=== Begin Enclosure ===
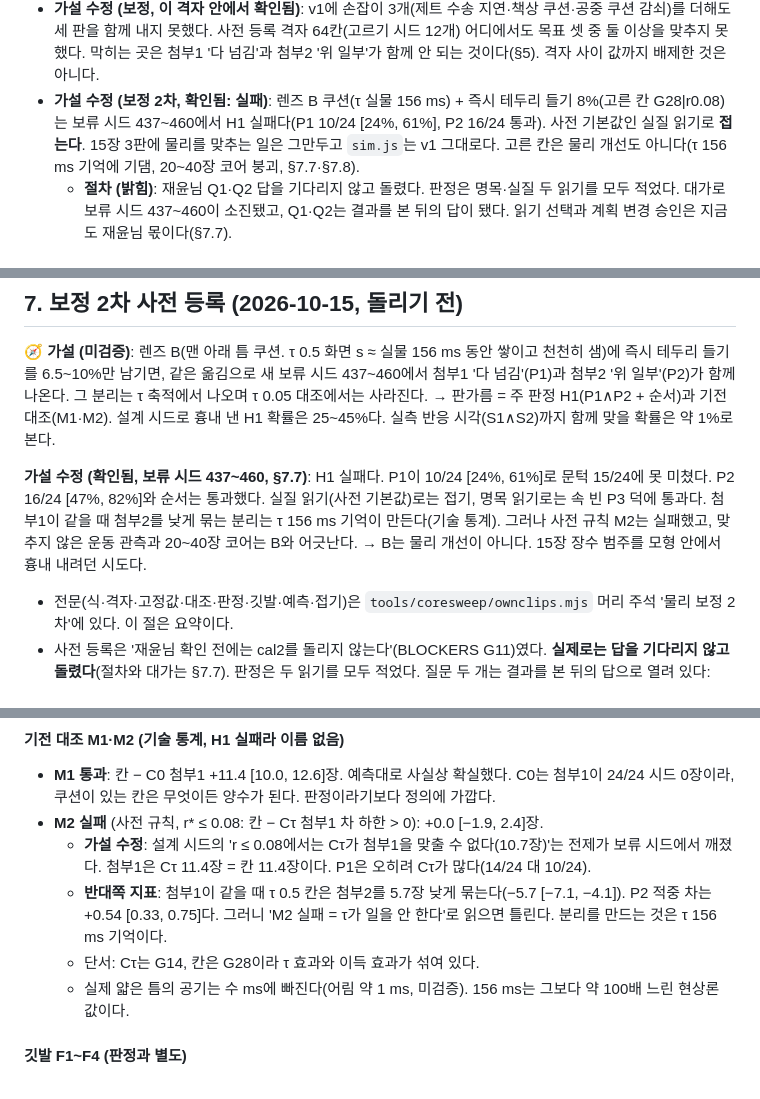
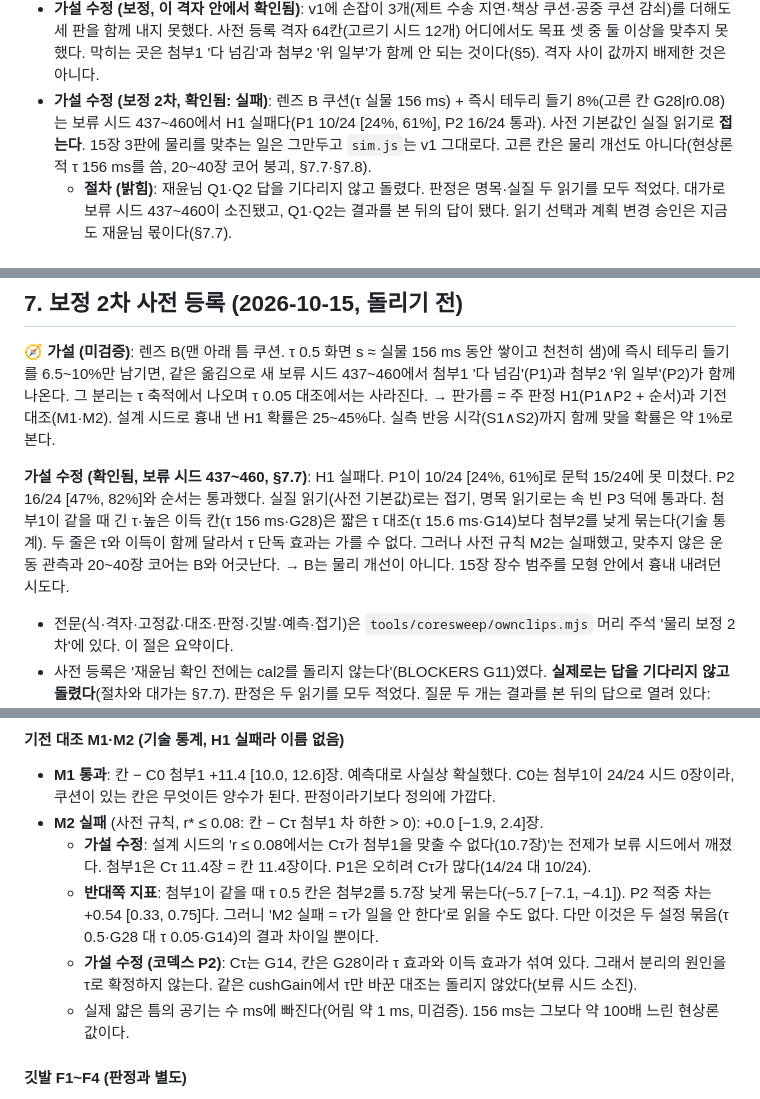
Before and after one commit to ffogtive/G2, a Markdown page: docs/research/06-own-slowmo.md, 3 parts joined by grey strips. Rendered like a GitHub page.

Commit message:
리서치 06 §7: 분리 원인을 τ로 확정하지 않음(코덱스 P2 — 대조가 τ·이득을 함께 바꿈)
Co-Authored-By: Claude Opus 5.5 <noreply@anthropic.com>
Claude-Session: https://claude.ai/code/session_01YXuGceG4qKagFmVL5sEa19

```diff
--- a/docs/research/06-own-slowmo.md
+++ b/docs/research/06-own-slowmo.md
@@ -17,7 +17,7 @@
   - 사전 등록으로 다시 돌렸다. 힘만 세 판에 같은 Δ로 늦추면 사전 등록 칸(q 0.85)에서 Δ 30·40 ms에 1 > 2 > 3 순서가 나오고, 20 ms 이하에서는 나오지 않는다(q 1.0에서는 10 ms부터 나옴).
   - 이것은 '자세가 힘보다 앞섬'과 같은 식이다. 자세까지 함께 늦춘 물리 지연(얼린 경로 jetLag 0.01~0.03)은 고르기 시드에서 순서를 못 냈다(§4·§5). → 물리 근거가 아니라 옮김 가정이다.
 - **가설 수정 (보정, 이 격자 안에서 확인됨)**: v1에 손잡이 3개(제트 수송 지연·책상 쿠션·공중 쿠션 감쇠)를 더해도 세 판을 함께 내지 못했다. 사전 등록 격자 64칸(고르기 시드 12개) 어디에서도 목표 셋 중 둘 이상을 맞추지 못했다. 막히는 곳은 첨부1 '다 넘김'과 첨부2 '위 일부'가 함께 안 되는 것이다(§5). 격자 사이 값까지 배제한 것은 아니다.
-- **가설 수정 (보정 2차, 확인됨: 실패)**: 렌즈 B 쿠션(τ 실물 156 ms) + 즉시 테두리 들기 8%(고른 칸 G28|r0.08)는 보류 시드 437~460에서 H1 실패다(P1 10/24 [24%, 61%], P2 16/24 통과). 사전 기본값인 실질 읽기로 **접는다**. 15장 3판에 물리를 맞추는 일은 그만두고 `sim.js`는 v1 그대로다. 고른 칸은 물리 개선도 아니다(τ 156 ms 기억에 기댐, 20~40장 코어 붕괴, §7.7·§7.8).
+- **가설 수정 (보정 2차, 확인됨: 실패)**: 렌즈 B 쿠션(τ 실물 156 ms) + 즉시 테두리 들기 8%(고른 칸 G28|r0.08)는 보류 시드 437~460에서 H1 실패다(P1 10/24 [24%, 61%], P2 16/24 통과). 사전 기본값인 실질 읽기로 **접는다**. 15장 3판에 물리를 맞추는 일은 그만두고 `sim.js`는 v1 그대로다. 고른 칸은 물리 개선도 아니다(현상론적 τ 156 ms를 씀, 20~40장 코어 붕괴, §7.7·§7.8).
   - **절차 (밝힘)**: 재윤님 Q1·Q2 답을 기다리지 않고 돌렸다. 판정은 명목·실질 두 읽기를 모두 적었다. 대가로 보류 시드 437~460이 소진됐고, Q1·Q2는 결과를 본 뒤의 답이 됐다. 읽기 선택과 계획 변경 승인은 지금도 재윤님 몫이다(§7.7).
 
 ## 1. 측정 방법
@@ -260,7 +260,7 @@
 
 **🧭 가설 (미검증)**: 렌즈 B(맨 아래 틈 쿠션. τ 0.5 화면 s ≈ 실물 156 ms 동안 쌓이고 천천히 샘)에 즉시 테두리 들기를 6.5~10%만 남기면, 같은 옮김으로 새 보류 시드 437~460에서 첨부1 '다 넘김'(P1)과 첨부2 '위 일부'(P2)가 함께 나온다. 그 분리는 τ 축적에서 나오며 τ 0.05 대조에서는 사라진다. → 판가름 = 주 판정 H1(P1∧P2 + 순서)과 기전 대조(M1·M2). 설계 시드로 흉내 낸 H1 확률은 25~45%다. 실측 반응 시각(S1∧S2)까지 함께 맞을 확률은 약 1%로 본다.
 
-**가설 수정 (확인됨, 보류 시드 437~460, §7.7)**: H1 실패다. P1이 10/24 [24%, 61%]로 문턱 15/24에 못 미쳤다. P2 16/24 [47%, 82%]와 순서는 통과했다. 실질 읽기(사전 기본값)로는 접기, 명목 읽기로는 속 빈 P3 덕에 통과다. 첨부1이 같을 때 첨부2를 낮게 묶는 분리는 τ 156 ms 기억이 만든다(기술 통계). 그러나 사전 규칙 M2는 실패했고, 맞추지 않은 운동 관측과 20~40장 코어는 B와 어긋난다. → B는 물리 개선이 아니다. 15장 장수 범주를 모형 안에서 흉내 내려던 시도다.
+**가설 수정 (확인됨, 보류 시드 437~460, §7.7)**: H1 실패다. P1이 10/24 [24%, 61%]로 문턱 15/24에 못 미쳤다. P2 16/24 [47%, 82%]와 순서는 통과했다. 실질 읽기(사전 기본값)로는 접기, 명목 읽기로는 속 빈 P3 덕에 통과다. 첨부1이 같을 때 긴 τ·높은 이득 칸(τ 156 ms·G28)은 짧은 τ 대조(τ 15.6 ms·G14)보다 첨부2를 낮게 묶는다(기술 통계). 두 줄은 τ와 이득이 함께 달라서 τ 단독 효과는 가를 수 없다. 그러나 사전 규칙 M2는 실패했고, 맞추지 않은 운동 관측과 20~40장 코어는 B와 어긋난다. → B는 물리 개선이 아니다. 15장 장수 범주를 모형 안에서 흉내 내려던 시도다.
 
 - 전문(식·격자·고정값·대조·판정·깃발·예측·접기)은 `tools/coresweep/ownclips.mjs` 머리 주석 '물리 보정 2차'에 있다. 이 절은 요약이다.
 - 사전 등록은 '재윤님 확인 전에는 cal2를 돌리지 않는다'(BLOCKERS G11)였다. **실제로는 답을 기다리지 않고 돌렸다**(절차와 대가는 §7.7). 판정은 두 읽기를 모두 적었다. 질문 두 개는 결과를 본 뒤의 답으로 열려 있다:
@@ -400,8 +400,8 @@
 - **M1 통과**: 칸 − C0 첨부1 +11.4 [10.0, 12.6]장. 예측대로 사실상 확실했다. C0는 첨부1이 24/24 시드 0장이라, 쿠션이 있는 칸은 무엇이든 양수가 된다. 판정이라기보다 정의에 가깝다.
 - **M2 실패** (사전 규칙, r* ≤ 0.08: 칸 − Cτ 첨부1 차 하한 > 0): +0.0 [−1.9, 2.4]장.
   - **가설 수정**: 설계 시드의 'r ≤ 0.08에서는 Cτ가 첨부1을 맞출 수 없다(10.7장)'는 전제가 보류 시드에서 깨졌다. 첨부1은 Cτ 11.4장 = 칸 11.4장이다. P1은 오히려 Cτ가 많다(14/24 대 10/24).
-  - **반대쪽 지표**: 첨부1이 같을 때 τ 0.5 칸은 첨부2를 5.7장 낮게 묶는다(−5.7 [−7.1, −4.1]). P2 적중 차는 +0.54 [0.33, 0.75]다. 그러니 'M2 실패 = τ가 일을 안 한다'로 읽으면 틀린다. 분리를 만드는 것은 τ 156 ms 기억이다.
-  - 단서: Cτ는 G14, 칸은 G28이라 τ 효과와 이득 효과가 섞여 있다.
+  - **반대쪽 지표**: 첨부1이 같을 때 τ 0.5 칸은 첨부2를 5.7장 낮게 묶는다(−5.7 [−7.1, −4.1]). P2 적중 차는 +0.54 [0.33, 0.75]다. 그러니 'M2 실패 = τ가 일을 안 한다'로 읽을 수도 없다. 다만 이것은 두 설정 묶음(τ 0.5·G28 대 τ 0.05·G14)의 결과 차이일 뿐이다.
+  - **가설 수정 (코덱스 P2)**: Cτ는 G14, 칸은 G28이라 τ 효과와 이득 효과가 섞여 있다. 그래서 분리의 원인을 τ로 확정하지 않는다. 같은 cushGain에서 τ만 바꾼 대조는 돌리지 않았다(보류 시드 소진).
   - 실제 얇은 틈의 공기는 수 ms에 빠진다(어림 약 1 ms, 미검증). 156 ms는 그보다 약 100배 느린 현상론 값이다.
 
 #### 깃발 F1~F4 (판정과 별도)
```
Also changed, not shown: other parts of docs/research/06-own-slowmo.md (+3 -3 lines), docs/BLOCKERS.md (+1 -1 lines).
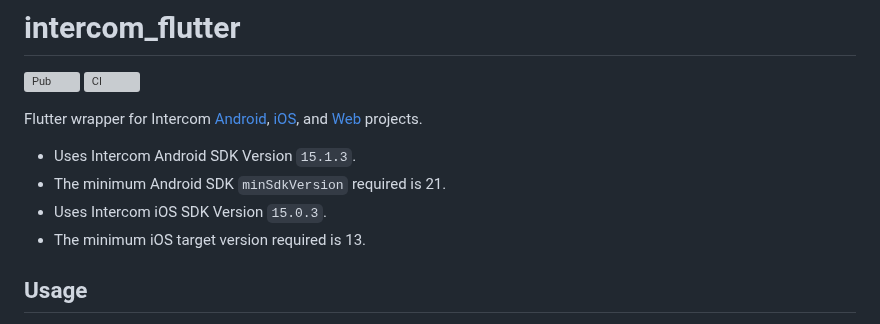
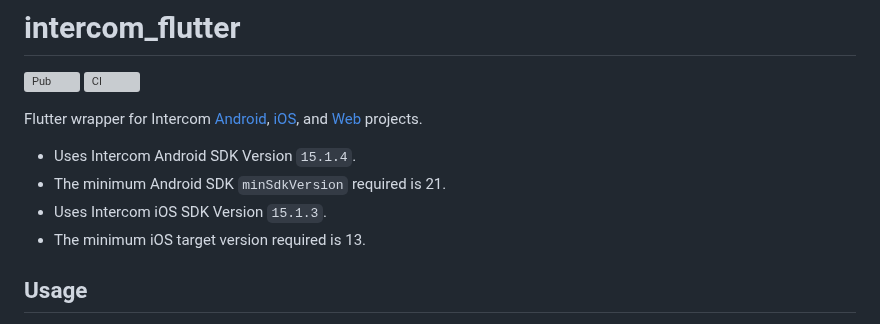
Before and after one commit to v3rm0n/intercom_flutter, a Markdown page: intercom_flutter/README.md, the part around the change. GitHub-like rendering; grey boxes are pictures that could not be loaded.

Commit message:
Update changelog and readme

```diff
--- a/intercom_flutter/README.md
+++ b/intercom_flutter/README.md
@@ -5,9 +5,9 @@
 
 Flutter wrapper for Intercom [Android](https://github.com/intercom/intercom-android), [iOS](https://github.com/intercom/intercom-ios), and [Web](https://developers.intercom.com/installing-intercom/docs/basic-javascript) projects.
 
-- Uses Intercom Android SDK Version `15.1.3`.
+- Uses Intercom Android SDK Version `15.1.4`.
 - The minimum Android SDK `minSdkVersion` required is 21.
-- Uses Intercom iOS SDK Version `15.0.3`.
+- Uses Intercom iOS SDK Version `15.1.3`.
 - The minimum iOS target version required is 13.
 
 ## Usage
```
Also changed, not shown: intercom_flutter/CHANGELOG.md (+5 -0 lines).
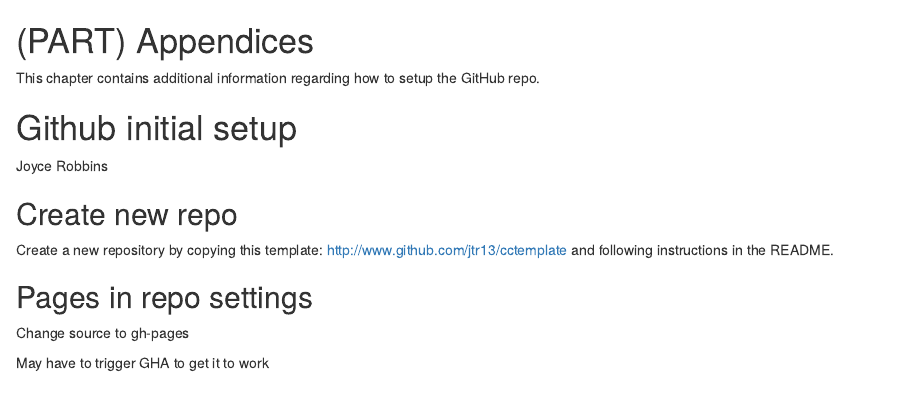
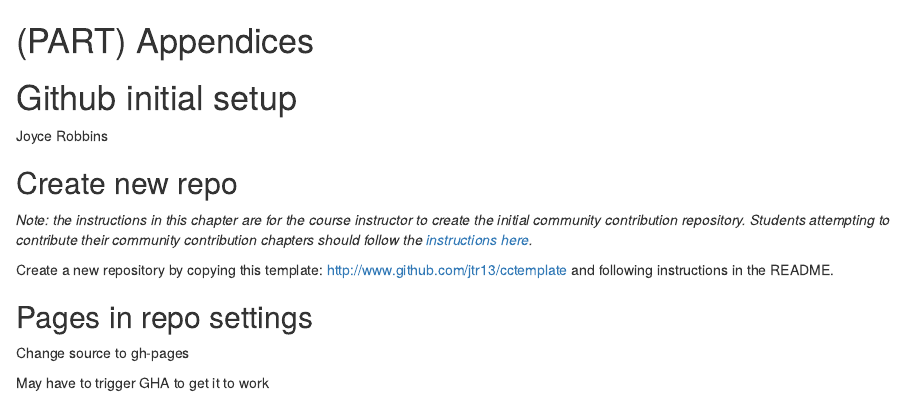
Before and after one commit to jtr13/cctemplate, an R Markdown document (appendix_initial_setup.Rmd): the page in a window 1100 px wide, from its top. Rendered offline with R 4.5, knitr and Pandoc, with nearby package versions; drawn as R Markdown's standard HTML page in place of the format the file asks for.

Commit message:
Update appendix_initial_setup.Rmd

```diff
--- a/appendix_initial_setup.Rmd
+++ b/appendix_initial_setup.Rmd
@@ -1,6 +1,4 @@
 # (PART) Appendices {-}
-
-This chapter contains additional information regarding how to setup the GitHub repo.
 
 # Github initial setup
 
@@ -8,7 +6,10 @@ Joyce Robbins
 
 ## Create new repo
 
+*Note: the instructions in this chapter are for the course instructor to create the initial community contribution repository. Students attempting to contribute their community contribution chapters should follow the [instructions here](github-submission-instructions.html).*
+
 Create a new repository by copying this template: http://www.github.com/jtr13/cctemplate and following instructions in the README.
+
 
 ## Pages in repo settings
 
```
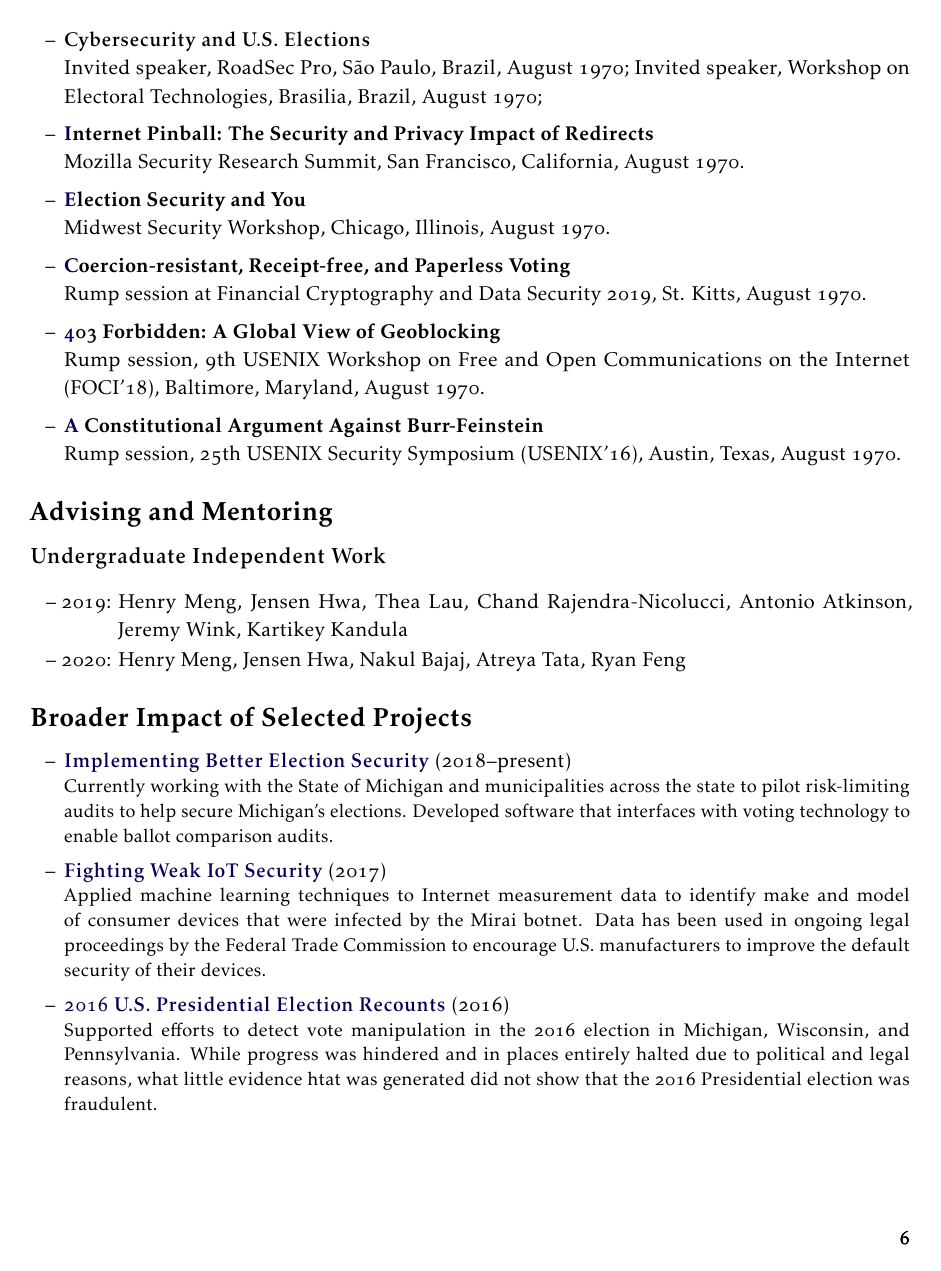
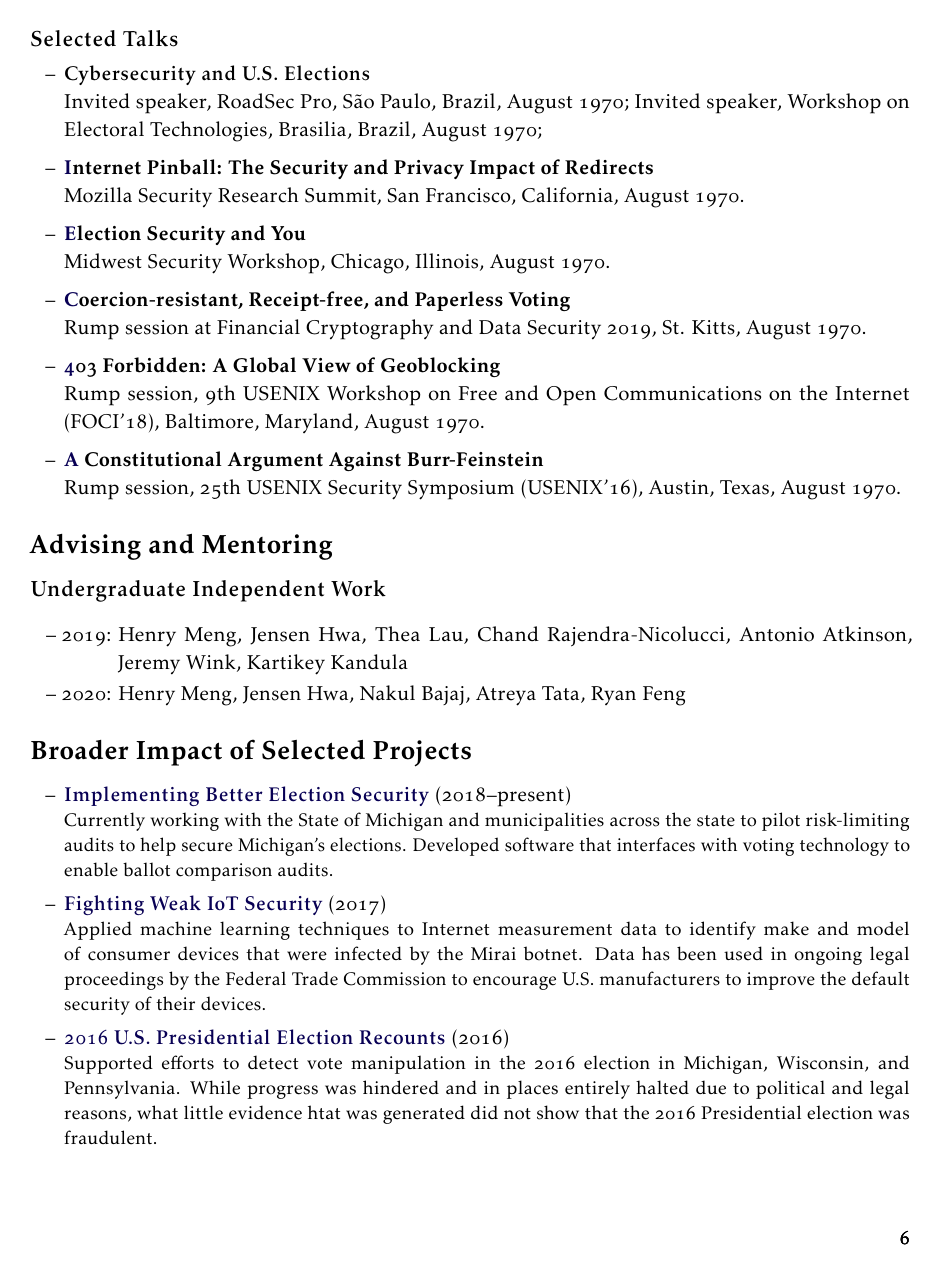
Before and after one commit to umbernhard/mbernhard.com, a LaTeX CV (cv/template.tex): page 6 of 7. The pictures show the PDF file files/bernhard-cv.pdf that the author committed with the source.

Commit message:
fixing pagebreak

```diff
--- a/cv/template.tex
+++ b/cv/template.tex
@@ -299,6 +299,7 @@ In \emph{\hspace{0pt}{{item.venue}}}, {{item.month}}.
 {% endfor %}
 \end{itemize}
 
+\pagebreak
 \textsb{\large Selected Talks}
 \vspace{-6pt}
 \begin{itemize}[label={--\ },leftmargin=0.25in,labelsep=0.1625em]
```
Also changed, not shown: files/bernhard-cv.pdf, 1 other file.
=== End Enclosure ===
Directions for this task:
Within the material above, please work out how many lines contain the word "Also" and give that number by itself.

Answer to this task:
3